These days, leading internal audit teams are moving from this idea of auditing controls, sometimes called controls assurance, to auditing whether management’s processes, systems, and organization (which include controls) provide reasonable assurance that risks are at acceptable levels.

They are moving from controls assurance to risk assurance.

They are also moving from auditing the past (hindsight) to providing insight on current activities and even, because they are looking at emerging risks, a degree of foresight into the continuing and future management of risks.

Providing insight and foresight is far more valuable to the board and management than hindsight.

But What Risks Should They Audit?

In the past, an audit universe was created that included all “auditable entities” within the enterprise. Then internal audit audited the more significant risks to the more significant entities.
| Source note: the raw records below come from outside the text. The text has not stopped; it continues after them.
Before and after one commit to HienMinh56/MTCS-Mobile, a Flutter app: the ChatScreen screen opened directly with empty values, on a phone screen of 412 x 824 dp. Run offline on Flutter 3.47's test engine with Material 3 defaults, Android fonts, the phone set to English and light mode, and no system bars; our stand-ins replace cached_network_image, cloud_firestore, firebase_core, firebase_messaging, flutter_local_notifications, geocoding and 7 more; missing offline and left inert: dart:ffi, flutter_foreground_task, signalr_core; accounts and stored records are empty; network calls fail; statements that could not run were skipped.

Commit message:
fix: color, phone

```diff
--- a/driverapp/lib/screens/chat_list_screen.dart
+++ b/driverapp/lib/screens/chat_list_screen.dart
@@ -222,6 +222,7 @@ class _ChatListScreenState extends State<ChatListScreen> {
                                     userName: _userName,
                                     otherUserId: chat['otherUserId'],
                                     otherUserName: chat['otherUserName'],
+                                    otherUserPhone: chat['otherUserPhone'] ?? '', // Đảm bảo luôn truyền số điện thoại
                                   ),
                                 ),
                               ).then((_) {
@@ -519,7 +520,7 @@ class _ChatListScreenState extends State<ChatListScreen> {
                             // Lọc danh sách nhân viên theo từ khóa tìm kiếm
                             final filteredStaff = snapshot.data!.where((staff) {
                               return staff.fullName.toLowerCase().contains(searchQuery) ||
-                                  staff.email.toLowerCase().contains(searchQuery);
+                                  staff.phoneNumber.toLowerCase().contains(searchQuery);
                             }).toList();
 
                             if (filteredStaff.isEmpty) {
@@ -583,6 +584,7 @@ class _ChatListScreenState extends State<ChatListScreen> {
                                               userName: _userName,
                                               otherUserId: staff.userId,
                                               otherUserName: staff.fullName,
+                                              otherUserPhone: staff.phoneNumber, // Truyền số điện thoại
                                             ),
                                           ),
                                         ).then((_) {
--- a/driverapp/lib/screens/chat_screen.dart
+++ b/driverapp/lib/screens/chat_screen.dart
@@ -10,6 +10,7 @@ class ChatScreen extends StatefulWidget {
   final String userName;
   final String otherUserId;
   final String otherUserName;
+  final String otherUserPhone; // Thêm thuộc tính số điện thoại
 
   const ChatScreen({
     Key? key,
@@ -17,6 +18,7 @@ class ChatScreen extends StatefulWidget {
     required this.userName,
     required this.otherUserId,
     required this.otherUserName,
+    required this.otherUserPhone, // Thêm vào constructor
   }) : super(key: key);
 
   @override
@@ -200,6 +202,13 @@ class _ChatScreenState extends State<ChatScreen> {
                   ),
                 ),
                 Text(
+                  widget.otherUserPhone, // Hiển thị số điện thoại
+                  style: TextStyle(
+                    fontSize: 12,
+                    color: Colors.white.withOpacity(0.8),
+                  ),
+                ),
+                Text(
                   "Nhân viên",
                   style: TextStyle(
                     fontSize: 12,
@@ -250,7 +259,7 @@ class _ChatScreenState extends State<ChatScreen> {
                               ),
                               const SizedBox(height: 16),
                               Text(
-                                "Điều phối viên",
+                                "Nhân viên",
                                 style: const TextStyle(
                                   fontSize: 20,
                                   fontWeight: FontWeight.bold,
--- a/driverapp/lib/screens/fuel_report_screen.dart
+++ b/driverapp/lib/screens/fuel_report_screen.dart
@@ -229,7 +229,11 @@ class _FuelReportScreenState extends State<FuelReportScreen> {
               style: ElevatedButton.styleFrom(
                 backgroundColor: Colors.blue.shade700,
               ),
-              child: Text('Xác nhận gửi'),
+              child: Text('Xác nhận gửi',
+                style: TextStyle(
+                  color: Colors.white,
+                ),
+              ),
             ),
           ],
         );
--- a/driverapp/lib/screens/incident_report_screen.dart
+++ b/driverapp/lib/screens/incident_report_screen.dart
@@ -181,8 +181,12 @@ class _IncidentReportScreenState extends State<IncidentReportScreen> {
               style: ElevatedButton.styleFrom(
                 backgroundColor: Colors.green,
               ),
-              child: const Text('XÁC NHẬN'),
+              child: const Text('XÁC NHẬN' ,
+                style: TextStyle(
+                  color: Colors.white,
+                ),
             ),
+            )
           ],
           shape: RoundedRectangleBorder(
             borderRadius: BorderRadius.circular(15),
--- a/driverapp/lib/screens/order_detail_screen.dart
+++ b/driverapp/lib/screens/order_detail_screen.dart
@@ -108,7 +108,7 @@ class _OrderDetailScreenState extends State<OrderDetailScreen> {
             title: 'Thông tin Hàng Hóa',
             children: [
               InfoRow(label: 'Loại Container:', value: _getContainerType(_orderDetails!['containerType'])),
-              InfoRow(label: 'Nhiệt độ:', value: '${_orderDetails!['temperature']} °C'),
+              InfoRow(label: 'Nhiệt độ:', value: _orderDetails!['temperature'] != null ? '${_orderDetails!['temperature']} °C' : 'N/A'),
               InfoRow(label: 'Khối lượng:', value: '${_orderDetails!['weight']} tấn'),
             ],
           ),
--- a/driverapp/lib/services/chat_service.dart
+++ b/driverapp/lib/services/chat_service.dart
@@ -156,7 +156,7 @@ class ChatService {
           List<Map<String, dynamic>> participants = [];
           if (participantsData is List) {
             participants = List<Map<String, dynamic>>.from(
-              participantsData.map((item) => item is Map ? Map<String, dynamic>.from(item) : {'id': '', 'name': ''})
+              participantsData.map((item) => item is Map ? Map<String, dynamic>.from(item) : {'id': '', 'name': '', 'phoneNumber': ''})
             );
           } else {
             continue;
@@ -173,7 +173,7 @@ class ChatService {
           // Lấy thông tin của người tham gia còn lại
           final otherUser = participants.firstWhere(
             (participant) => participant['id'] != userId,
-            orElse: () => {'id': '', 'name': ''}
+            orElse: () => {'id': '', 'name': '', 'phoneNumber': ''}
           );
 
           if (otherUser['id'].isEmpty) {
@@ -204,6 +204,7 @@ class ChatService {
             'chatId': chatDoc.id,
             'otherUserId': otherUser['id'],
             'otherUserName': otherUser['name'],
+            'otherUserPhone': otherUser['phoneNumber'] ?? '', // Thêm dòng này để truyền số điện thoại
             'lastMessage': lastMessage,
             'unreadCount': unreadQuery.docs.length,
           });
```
But this sometimes led to auditing activities that might be important to management of those entities but would never be critical to the board or top management.

Today, leading audit teams are using a “risk universe” on which to base their audit plan. The risk universe includes the risks that matter to the board and to management because they are risks to the strategies and objectives of the enterprise.

All risks that could affect the achievement of corporate goals, including unstated objectives such as compliance and safety, are prioritized and the top ones considered for inclusion in the audit plan.

I call these the risks that matter.

When internal auditors provide insight and even foresight on the risks that matter, their work matters to the board and top management. Instead of finding problems and being perceived as an overhead activity that adds to management’s task list, they are helping the board and management deliver value to stakeholders.

This is the path to success for internal auditor – moving from finding problems to enabling solutions.

In my next post, I will discuss how to prioritize the risks that matter and which should be addressed in the audit plan